is used to determine south. Four stars are named after the Greek alphabet.
This star is our closest neighbouring solar system and is 4.23 light years away. It’s a binary star with a third star – Alpha Proxima – two light months away and it takes them 80 years to orbit each other. Used as the “pointer stars” when determining south using the Southern Cross. 3rd brightest star visible.
It is second to the Sun the brightest star that we can see and is 8.5 light years away.
The earth is the only known planet to sustain life, in order for it to do so, it has enough liquid water and is not too far or to close to the Sun that is as important for life as we know it.
Venus is the brightest of all the planets with an extremely dense atmosphere. It has a surface temperature of 500°C due to its close proximity to the Sun. Is visible as both the “morning and evening star”
It is described by some as “a star that didn’t make it”. It generated a great deal of heat inside and radiates much more heat than it receives. Its diameter is 11 x that of the earth and it is 300 x more massive.
This planet is the smallest of the 8 main planets in our solar system. A day and a night on this planet will last for 6 of our calendar months
This planet is on average as bright as Jupiter and also known as the “Red Planet”. It has two moons that are not visible because of their size. Its surface gravity is extremely low and it has a conical volcano – Montes Olympus – that is 3 x the height of Everest with a 500km base across.
It is also referred to as the “King of Globular Clusters” and looks like a star. It is 18 000 light years away, forms part of the Centaurus star group and contains approximately 1 million stars.
Our galaxy looks like a flattened disc and is known as a spiral galaxy. It’s a 100 000 light years wide and 20 000 light years from top to bottom at the hub and it contains billions and billions of stars.
Large Magellanic Cloud
This “cloud” is 170 000 light years away and 22 000 light years wide and contains 10 000 million stars.

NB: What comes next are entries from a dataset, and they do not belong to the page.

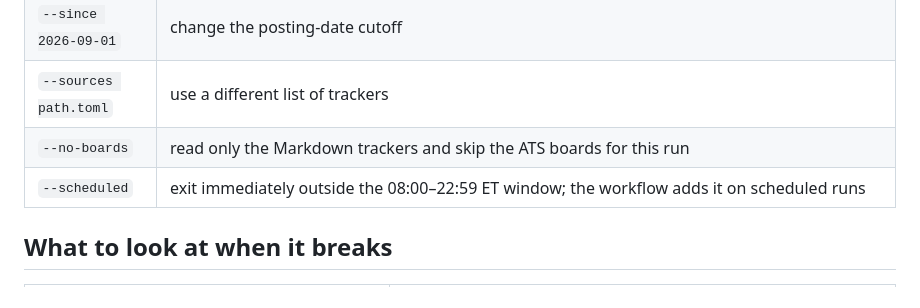
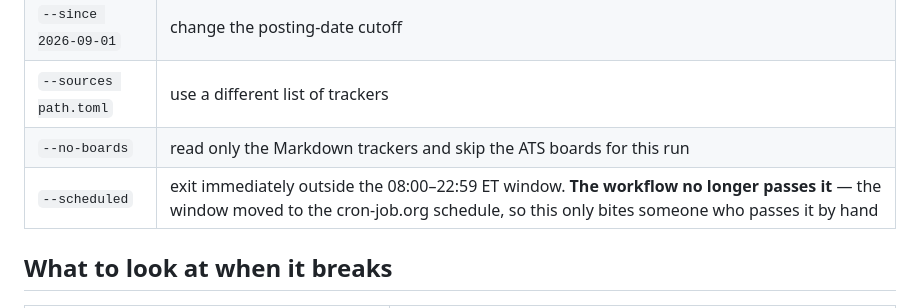
Before and after one commit to henryng15/CrawlJob, a Markdown page: docs/operations.md, the part around the change. GitHub-like rendering.

Commit message:
docs(operations): correct the --scheduled row the workflow stopped passing
The flag table still said the workflow adds --scheduled on scheduled runs. It
does not, and has not since the clock moved to cron-job.org: sync.yml has no
schedule and never passes the flag, which is why job-sync-pipeline.md already
records in_working_window as dead code on the scheduled path.

Noticed while editing the --skip-link-check row directly above it.

```diff
--- a/docs/operations.md
+++ b/docs/operations.md
@@ -90,7 +90,7 @@ old rows were written by a parser that was wrong and cannot be corrected in plac
 | `--since 2026-09-01` | change the posting-date cutoff |
 | `--sources path.toml` | use a different list of trackers |
 | `--no-boards` | read only the Markdown trackers and skip the ATS boards for this run |
-| `--scheduled` | exit immediately outside the 08:00–22:59 ET window; the workflow adds it on scheduled runs |
+| `--scheduled` | exit immediately outside the 08:00–22:59 ET window. **The workflow no longer passes it** — the window moved to the cron-job.org schedule, so this only bites someone who passes it by hand |
 
 ## What to look at when it breaks
 
```
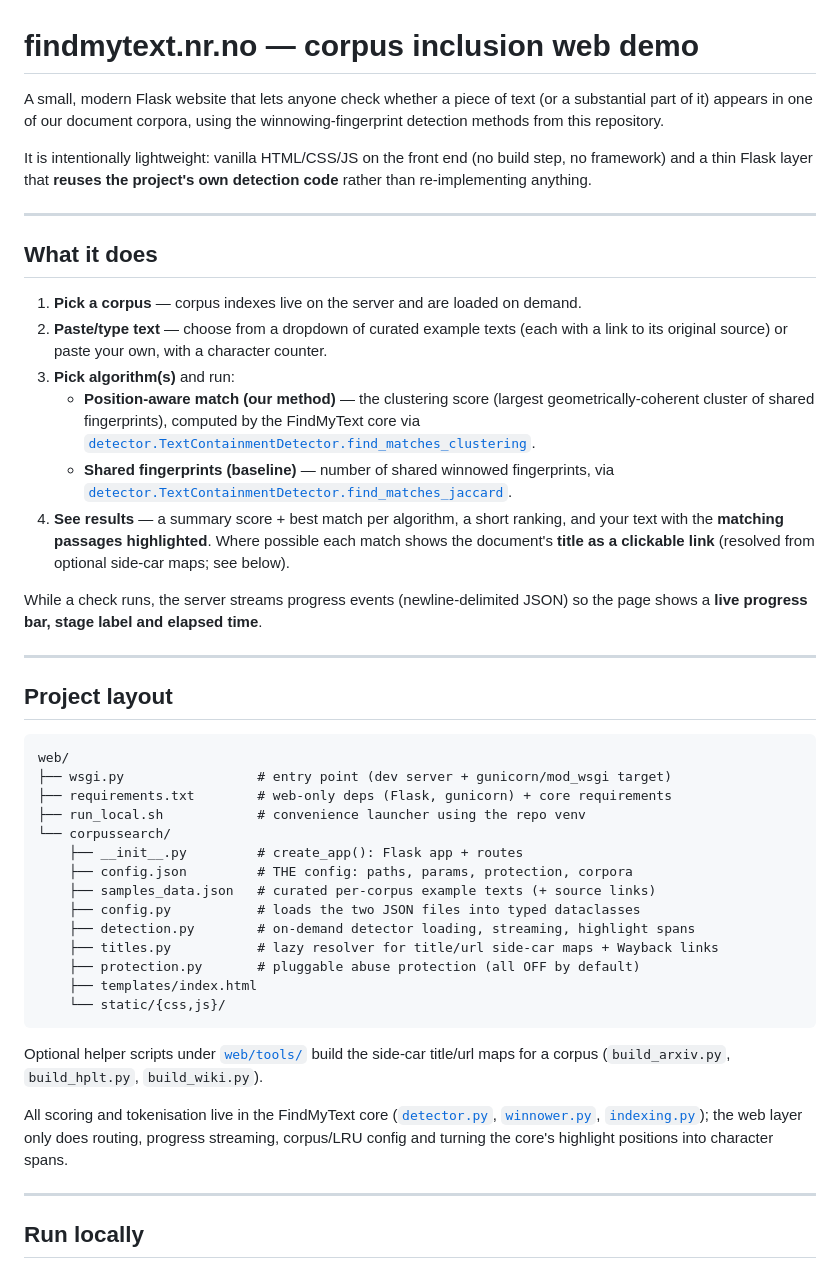
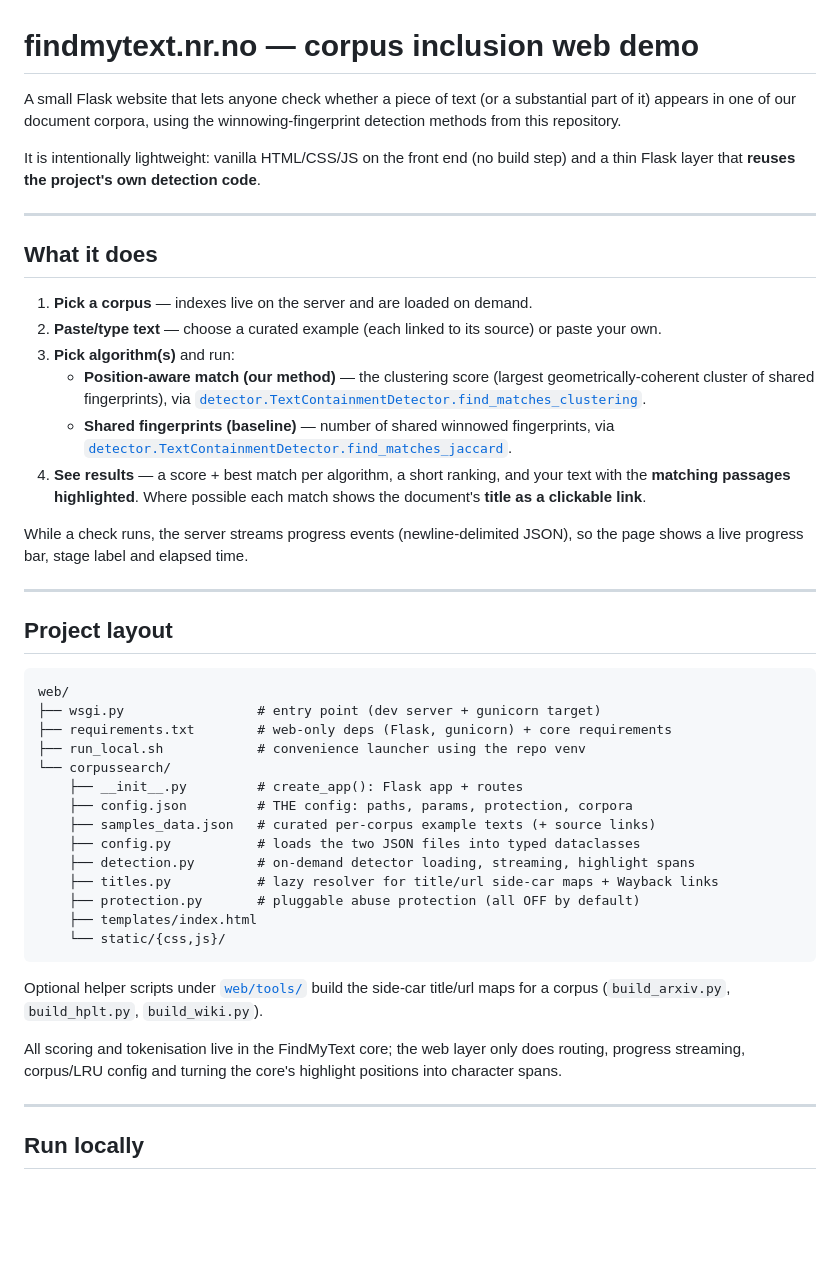
Before and after one commit to NorskRegnesentral/FindMyText, a Markdown page: web/README.md, the part around one of its changes. GitHub-like rendering; blank space fills up the shorter version.

````diff
--- a/web/README.md
+++ b/web/README.md
@@ -1,36 +1,31 @@
 # findmytext.nr.no — corpus inclusion web demo
 
-A small, modern Flask website that lets anyone check whether a piece of text (or
-a substantial part of it) appears in one of our document corpora, using the
+A small Flask website that lets anyone check whether a piece of text (or a
+substantial part of it) appears in one of our document corpora, using the
 winnowing-fingerprint detection methods from this repository.
 
 It is intentionally lightweight: vanilla HTML/CSS/JS on the front end (no build
-step, no framework) and a thin Flask layer that **reuses the project's own
-detection code** rather than re-implementing anything.
-
+step) and a thin Flask layer that **reuses the project's own detection code**.
 
 ---
 
 ## What it does
 
-1. **Pick a corpus** — corpus indexes live on the server and are loaded on demand.
-2. **Paste/type text** — choose from a dropdown of curated example texts (each
-   with a link to its original source) or paste your own, with a character counter.
+1. **Pick a corpus** — indexes live on the server and are loaded on demand.
+2. **Paste/type text** — choose a curated example (each linked to its source) or
+   paste your own.
 3. **Pick algorithm(s)** and run:
    - **Position-aware match (our method)** — the clustering score (largest
-     geometrically-coherent cluster of shared fingerprints), computed by the
-     FindMyText core via
+     geometrically-coherent cluster of shared fingerprints), via
      [`detector.TextContainmentDetector.find_matches_clustering`](../detector.py).
-   - **Shared fingerprints (baseline)** — number of shared winnowed
-     fingerprints, via
-     [`detector.TextContainmentDetector.find_matches_jaccard`](../detector.py).
-4. **See results** — a summary score + best match per algorithm, a short ranking,
-   and your text with the **matching passages highlighted**. Where possible each
-   match shows the document's **title as a clickable link** (resolved from
-   optional side-car maps; see below).
+   - **Shared fingerprints (baseline)** — number of shared winnowed fingerprints,
+     via [`detector.TextContainmentDetector.find_matches_jaccard`](../detector.py).
+4. **See results** — a score + best match per algorithm, a short ranking, and your
+   text with the **matching passages highlighted**. Where possible each match
+   shows the document's **title as a clickable link**.
 
-While a check runs, the server streams progress events (newline-delimited JSON)
-so the page shows a **live progress bar, stage label and elapsed time**.
+While a check runs, the server streams progress events (newline-delimited JSON),
+so the page shows a live progress bar, stage label and elapsed time.
 
 ---
 
@@ -38,7 +33,7 @@ so the page shows a **live progress bar, stage label and elapsed time**.
 
 ```
 web/
-├── wsgi.py                 # entry point (dev server + gunicorn/mod_wsgi target)
+├── wsgi.py                 # entry point (dev server + gunicorn target)
 ├── requirements.txt        # web-only deps (Flask, gunicorn) + core requirements
 ├── run_local.sh            # convenience launcher using the repo venv
 └── corpussearch/
@@ -53,14 +48,12 @@ web/
     └── static/{css,js}/
 ```
 
-Optional helper scripts under [`web/tools/`](tools/) build the side-car
-title/url maps for a corpus (`build_arxiv.py`, `build_hplt.py`, `build_wiki.py`).
+Optional helper scripts under [`web/tools/`](tools/) build the side-car title/url
+maps for a corpus (`build_arxiv.py`, `build_hplt.py`, `build_wiki.py`).
 
-All scoring and tokenisation live in the FindMyText core
-([`detector.py`](../detector.py), [`winnower.py`](../winnower.py),
-[`indexing.py`](../indexing.py)); the web layer only does routing, progress
-streaming, corpus/LRU config and turning the core's highlight positions into
-character spans.
+All scoring and tokenisation live in the FindMyText core; the web layer only does
+routing, progress streaming, corpus/LRU config and turning the core's highlight
+positions into character spans.
 
 ---
 
````
Also changed, not shown: other parts of web/README.md (+44 -75 lines).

Small Magellanic Cloud
This “cloud” is 205 000 light years away and 10 000 light years wide and contains 2 000 million stars.